But in light of Mr. bin Laden's death, French Foreign Minister Alain Juppé said today that France will "take some time to reflect, to see what conclusions can be drawn over the coming months from what has just happened." Mr. Juppé, addressing reporters after meeting with the Pakistani prime minister in Paris, said early withdrawal has not been excluded.
Many French security analysts agree that troop departure should be on the table. Christophe Jaffrelot, a senior research fellow at the Center for International Studies and Research, suggested, “European and American interests converge as a result of [bin Laden’s] death. In other words, when can we pull the plug in Afghanistan? It is a good excuse, one more reason to ask, ‘OK, what is the goal in Afghanistan?' "
France and Italy each have about 4,000 troops deployed in Afghanistan. Germany has 5,000, Poland has 2,500, and Spain has 1,500. The Dutch contingent has already been drawn down to some 200. The US has some 90,000 troops deployed following a “surge” by the White House designed to set the pace for an eventual draw down.
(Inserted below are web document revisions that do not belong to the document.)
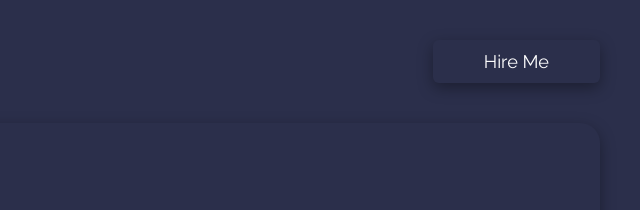
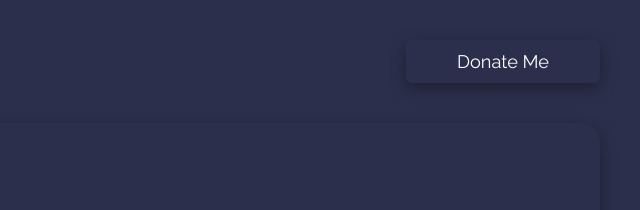
Before and after one commit to notnixz/-, a plain HTML site: page index.html in a window 1280 px wide. Shown: the part 800-1010 px from the top of the page, 640-1280 px from the left. Drawn offline with nearby package versions, Linux system fonts and the light colour scheme.

Commit message:
Update index.html

```diff
--- a/index.html
+++ b/index.html
@@ -373,9 +373,9 @@
     </header>
 
     <section id="about">
-        <div class="header">
+           <div class="header">
             <h1>About Me</h1>
-            <a href="#">Hire Me</a>
+            <a href="https://paypal.me/nixdonate1?country.x=EG&locale.x=ar_EG">Donate Me</a>
         </div>
 
         <div class="card">
```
If France presses for an early pullout, it will likely face opposition within Europe. NATO chief Anders Fogh Rasmussen said today that, "As far as Bin Laden is concerned, it doesn't mean that our operation in Afghanistan will change. We shall stay the course in Afghanistan."